This is the kind of old-Cork, Montenotte- boy kind of rubbish that makes Cork feel like a stale, tired old town. And this dusty old snobbery is going to seem quaint in a couple of years, because it is about to be blown away.
The developments at the south docklands, being led by Howard Holdings, are not about tinkering around the edges, putting a bar here or a restaurant there. The project, which was given the go-ahead in February, will transform the city and, with it, Cork society. Along with a new indoor-event centre, offices and a 200-room hotel, there are plans for a residential area the size of Kilkenny city, housed in ultra-modern apartments and houses with the river flowing by the front garden.
Already, there is rumour of a Gordon Ramsay or Richard Corrigan restaurant, and the certainty of a fleet of hip new cafes and bars to serve the expected new population.
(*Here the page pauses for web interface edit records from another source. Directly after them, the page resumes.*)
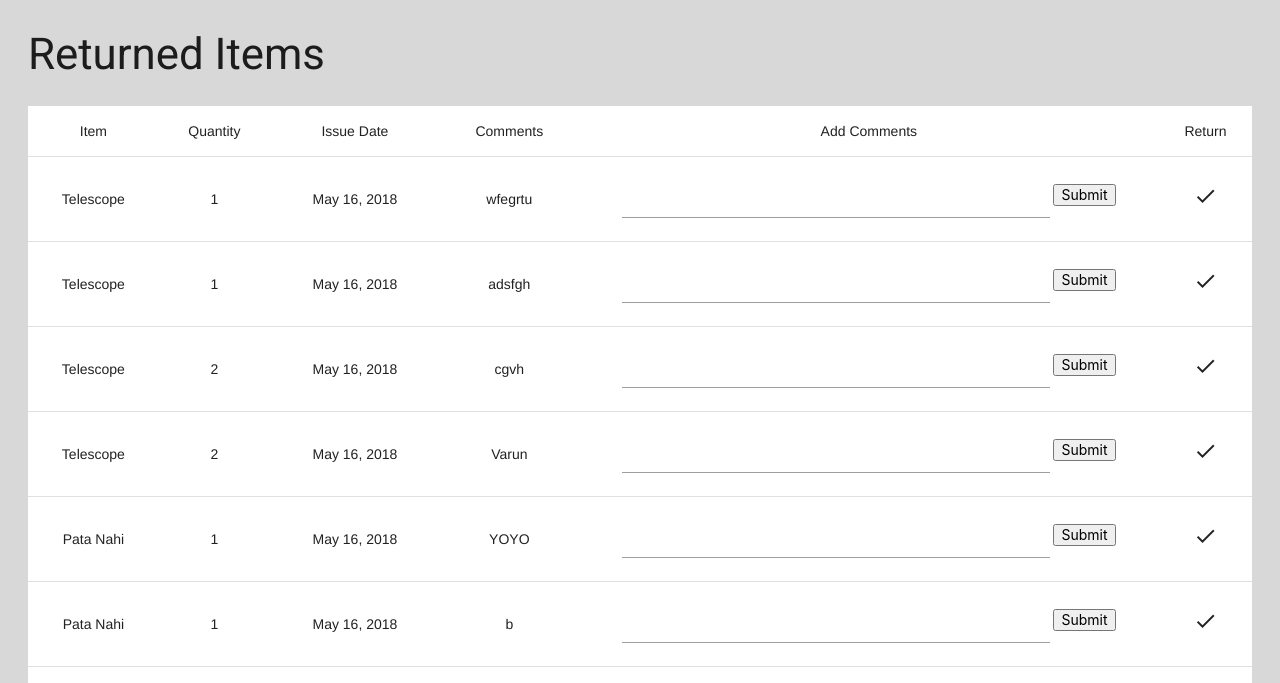
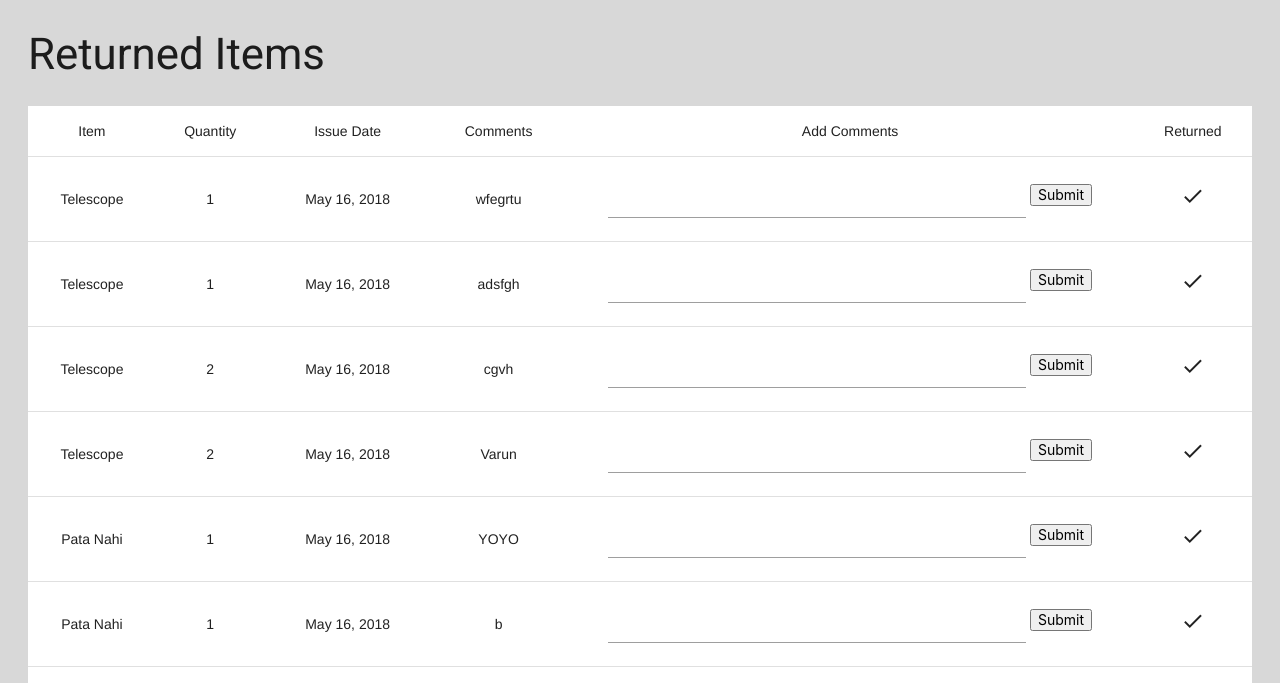
Before and after one commit to STAC-IITMandi/Inventory, a Django app: page / in a window 1280 px wide. Shown: the part 268-951 px from the top of the page. Run offline with Django 3.2, Linux system fonts and the light colour scheme; a user stored in the database is signed in; data comes from the database, SQL or seed files in the repository; both versions use the stored data as it was after the commit; some libraries are stand-ins or nearby versions.

Commit message:
Change return to returned

```diff
--- a/inv/templates/index.html
+++ b/inv/templates/index.html
@@ -90,7 +90,7 @@
           <th>Issue Date</th>
           <th>Comments</th>
           <th>Add Comments</th>
-          <th>Return</th>
+          <th>Returned</th>
         </tr>
       </thead>
 
```
Also changed, not shown: db.sqlite3.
This area, although situated south of the river, doesn't have any fixed location in the great norrie-southsider mindset; it's still just a bit of unused land on the way down to Pairc Ui Chaoimh. It will be here, in this virgin piece of the city, that Cork will have a chance to find its feet as a modern European city. With jobs and modern living available on the edge of the city centre, the generation that now lives in the satellite towns, the young people with a bit of money who make these areas tick, will suddenly be in town at weekends, within 15 minutes of wherever anybody is willing to locate a pub or a club or a restaurant that tries something different.
The question is, will Cork people respond and show a bit of flashiness in their own city, the kind of flamboyance that they currently reserve for trips overseas or the privacy of their own home? If we could only replace, "Who does that langer think he is?" with a "Doubtya" when we saw some slightly over-dressed guy trying a bottle of wine in a new bar, the city would be a much better place to live.
Do that, and stop the city centre looking like a provincial British town on a weekend night, and the place could be the talk of Europe. Fail this time, and we might as well admit that we're still back in the days of "Montenotte, boy".